Shopify SEO – Optimize Your Shopify Store like google deserves


Is SEO driving you mad?

Are you tired of hearing how necessary it is, and not knowing about keywords, cannibalizations or search intent?

That’s exactly why we have created this starter guide; here you’ll learn the basics of SEO in Shopify. So keep on reading and you’ll be one step closer to making Google fall in love with you and to positioning your e-commerce.


Mega Tutorial in 3, 2, 1…😉

👉 SEO Tutorial to strengthen your store’s positioning on Shopify

As promised, this will be a practical guide starting with the most basic concepts and then we’ll move onto specific tips to optimize your store on Shopify.

So, whether you’re a beginner or someone who already has some SEO experience in Shopify, this tutorial is for you!

Here we go!

✅ 1. What Keywords Are and How to Find Them

Surely, when you heart about SEO for Shopify, the concept ‘keyword’ comes to your mind.

Here’s what this term is about.

➡️ A. What is a keyword?

Keywords are words/phrases or sentences used by users to search on Google (or any other search engine).

For example, a keyword could be ‘creatine’ but also ‘buying creatine’ and even ‘what’s the best supplement to gain muscle mass?’

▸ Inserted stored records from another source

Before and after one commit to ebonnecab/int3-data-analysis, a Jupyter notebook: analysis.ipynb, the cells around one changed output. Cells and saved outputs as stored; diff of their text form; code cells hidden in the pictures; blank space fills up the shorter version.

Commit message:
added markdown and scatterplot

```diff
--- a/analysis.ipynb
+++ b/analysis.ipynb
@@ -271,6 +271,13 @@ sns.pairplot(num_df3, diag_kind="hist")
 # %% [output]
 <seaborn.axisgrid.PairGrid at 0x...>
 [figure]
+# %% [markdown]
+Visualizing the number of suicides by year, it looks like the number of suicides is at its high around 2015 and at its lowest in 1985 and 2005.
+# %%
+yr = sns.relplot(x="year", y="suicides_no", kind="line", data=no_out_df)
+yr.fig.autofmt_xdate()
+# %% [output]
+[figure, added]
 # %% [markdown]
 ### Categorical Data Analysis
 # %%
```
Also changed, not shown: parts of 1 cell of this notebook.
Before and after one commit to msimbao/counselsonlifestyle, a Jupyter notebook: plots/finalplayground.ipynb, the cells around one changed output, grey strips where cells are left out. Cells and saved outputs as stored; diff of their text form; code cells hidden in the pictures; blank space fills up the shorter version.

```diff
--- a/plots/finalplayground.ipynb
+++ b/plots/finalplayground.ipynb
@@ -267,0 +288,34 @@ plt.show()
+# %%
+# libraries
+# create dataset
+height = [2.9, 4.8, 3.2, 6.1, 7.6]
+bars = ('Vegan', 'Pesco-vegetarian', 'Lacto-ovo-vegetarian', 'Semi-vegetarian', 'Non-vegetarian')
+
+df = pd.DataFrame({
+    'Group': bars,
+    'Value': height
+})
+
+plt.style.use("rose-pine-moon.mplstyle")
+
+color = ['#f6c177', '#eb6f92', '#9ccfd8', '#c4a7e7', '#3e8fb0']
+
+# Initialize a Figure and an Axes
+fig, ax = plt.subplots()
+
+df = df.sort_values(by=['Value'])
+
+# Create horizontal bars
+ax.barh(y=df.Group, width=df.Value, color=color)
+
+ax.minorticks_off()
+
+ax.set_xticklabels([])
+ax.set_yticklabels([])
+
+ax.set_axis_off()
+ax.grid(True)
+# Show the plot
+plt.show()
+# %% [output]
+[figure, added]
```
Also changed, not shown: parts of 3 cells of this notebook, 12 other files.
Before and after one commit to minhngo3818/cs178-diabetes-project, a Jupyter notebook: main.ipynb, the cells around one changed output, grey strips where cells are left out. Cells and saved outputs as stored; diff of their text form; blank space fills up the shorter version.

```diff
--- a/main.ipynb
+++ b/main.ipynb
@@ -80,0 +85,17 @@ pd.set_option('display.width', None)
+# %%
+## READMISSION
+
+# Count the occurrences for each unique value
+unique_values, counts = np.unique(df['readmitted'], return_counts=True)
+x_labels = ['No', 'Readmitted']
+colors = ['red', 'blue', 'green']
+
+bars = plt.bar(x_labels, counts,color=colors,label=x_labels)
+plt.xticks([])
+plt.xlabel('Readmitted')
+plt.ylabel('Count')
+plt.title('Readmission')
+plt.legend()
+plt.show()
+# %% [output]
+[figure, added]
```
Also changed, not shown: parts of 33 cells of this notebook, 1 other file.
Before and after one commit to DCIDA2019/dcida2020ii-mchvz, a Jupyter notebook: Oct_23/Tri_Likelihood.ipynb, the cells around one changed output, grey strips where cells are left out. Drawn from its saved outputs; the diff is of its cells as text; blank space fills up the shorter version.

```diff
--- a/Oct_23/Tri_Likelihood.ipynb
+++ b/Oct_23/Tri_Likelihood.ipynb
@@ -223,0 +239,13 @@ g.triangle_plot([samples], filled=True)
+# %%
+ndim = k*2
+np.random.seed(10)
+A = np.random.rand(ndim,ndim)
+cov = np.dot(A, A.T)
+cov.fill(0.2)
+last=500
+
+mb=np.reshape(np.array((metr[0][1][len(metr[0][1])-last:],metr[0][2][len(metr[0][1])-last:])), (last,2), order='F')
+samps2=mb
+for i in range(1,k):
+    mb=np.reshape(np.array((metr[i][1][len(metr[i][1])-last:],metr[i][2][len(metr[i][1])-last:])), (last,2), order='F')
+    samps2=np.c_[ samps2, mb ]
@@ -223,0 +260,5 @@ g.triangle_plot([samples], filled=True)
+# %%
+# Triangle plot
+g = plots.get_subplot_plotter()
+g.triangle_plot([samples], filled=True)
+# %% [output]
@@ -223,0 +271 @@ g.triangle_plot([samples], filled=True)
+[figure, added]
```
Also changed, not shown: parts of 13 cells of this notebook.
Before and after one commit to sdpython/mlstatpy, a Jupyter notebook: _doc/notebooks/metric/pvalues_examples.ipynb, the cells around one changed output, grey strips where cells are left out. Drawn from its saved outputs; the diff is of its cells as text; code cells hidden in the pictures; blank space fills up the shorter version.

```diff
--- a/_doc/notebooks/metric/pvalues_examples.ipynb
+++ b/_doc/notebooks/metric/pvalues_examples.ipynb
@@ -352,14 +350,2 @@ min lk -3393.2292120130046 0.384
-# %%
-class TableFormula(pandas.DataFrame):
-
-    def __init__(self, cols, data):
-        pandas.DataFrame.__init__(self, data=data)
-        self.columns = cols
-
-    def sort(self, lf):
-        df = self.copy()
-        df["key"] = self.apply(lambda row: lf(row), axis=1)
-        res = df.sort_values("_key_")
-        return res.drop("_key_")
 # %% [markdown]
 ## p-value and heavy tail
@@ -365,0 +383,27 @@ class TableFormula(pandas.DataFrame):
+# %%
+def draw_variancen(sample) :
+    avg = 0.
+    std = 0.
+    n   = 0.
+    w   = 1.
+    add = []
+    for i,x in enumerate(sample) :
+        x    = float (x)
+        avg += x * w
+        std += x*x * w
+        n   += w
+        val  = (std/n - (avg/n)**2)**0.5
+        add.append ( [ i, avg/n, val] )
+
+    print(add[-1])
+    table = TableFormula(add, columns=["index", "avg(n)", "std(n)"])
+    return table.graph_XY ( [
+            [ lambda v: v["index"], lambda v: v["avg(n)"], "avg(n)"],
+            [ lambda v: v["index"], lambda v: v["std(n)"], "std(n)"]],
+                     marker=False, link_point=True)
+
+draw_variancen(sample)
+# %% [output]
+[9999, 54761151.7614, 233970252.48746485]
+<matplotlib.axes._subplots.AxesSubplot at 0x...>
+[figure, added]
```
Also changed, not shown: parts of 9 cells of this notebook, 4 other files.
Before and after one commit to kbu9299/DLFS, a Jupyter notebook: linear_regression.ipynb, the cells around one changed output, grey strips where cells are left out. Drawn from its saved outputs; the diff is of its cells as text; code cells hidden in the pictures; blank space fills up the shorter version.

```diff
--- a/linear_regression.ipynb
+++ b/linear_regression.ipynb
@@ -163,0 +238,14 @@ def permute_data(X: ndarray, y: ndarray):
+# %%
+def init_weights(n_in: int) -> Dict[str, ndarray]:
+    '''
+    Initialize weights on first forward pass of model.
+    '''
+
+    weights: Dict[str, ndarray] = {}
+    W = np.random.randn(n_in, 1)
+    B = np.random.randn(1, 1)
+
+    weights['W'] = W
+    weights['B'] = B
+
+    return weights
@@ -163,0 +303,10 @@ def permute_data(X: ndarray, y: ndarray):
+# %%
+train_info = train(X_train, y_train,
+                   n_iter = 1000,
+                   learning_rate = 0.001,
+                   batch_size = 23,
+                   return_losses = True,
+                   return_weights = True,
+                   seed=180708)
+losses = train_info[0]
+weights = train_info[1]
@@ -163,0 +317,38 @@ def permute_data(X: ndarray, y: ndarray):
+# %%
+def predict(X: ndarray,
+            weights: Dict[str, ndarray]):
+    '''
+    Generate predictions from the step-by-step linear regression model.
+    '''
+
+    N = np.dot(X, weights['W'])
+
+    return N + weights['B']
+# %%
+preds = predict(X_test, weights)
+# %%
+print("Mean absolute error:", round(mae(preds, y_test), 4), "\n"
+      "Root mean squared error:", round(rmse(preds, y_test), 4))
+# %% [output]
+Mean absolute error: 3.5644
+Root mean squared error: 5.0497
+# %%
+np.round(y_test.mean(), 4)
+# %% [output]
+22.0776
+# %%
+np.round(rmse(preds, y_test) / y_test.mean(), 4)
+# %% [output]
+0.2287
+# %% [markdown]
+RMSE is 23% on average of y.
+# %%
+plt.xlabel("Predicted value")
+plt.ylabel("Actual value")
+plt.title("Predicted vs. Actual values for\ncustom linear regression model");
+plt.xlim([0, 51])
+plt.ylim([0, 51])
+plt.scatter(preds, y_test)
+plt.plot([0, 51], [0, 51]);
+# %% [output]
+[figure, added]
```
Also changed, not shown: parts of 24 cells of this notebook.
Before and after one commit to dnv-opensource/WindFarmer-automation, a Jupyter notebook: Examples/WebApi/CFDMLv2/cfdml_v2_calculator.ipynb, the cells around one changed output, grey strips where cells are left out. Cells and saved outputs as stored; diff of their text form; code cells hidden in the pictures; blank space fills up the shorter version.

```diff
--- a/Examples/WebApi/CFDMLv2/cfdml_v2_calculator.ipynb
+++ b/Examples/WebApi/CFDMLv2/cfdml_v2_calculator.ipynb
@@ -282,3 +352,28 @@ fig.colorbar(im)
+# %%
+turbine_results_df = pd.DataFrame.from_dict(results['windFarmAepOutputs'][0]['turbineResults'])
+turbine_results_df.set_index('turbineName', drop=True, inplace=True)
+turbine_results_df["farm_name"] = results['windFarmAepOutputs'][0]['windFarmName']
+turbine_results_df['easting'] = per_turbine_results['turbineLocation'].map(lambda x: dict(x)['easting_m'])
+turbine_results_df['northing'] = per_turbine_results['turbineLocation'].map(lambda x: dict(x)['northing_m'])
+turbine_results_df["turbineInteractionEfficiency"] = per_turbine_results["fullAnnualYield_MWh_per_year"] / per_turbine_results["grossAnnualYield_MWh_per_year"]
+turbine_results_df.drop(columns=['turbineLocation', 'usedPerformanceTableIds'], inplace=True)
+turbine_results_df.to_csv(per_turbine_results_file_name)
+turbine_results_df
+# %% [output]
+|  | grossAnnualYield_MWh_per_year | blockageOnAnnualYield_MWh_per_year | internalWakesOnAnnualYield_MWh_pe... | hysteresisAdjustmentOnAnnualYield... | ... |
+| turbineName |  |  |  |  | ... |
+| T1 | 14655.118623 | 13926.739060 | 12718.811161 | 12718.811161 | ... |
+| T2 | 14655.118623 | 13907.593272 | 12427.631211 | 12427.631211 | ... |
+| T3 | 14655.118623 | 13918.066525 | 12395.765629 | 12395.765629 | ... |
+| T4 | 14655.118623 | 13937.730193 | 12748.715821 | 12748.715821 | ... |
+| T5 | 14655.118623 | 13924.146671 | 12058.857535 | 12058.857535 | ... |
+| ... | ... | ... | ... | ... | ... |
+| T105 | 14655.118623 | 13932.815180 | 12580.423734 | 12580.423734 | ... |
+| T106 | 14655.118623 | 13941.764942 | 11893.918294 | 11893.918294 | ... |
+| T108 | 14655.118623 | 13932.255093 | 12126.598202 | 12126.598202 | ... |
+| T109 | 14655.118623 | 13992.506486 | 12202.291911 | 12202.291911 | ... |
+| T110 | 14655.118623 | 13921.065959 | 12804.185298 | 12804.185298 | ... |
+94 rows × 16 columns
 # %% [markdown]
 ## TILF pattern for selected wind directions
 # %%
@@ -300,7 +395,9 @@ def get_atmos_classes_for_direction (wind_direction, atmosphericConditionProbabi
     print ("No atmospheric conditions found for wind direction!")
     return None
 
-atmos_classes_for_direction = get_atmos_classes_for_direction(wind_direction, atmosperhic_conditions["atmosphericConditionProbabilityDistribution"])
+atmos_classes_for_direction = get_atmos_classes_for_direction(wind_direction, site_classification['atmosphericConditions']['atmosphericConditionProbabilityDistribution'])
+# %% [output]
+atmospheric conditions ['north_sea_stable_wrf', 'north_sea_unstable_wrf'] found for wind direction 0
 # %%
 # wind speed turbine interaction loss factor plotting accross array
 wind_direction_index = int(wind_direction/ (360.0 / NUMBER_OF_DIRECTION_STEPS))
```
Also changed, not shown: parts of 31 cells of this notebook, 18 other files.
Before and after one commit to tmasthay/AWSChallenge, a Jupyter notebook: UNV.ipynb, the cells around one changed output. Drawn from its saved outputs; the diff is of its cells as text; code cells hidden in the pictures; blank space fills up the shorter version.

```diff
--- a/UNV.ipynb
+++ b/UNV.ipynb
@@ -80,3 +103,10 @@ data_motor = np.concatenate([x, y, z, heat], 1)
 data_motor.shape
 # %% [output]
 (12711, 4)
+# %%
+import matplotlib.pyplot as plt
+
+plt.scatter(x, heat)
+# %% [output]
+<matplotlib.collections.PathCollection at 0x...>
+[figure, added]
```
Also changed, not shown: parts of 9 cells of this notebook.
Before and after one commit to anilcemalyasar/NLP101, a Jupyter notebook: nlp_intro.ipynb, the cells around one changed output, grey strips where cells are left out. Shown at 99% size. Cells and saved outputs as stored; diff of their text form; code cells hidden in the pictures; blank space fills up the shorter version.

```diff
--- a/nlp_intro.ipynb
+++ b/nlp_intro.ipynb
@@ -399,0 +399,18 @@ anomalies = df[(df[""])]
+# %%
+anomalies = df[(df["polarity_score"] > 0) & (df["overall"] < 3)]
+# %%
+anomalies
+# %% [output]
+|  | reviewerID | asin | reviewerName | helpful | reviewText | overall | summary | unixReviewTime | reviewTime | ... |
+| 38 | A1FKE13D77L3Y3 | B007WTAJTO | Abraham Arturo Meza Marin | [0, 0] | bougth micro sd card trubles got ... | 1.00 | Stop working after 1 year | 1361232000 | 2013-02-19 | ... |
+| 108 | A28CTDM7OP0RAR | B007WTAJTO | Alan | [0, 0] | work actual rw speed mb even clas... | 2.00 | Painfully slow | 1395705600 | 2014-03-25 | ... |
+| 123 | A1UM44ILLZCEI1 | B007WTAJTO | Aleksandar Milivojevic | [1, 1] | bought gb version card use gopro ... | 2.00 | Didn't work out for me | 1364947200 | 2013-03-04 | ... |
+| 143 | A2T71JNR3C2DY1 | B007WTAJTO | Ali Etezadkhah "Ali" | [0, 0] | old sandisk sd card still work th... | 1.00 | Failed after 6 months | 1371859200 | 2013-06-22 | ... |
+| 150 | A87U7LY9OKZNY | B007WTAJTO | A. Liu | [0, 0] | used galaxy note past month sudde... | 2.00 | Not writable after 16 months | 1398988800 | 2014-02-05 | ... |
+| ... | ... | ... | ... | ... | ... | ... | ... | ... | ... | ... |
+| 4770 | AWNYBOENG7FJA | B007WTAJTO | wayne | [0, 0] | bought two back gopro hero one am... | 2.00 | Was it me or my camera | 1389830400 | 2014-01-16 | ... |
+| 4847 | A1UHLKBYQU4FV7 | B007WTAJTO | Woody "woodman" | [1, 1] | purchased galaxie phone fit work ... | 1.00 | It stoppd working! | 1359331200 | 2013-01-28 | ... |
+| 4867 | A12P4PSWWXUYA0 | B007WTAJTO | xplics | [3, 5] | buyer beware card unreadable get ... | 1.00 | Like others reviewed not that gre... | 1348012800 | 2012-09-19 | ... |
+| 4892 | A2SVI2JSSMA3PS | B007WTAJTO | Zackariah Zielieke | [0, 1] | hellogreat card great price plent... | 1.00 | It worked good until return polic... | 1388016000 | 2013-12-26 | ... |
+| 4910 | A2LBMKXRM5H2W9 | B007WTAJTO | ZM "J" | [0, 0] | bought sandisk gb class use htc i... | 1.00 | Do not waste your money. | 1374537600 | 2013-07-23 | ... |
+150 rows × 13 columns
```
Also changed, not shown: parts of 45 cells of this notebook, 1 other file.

Now, what’s that have to do with your store?

Let’s go back to the ‘creatine’ example and imagine you own a dietary supplements store for athletes.

In the image you can see that this keyword has 27,100 monthly searches in Spain, which means that if you manage to position your brand first, you’ll have more than 20,000 potential clients visiting your store monthly. 


In other words, SEO = potential clients.

So the first thing you have to do when laying out your SEO strategy for Shopify is to conduct keyword research; that is, identifying the best keywords within your sector. 


➡️ B. How to find keywords in Shopify

Now that you know what keywords are and why they’re important, the next step is to explore which keywords are the most interesting ones —we’ll get to this.

We recommend that you use the following tools to look up keywords:

  • Google’s Keyword Planner: it’s Google’s own tool to track keywords within Google Ads. The problem is, unless you have active campaigns, you won’t see the exact search volume but ranges of it. However, you can use this tool to get related keywords.
  • This tool will be useful to discover new keywords (unfortunately, its free version does not indicate search volume). You can type in words or topics related to your sector and the tool will show you related keywords.
  • Keyword Surfer: You’ve already seen it’s not easy to get search volumes when using tools that are free of charge. However, this Chrome’s free extension will allow you to do so (and it’s very reliable). We recommend that you use it in addition to the above-mentioned ones so you can both get keywords and check their search volume.

By doing this, you’ll be able to generate a list of keywords from your sector and their search volumes. The longer the list, the better.

The next thing will be to organize it; learn how to do so below.

✅ 2. How to Organize Keywords

There are different types of keywords and it’s very important that you know the differences so you can lay out your SEO strategy.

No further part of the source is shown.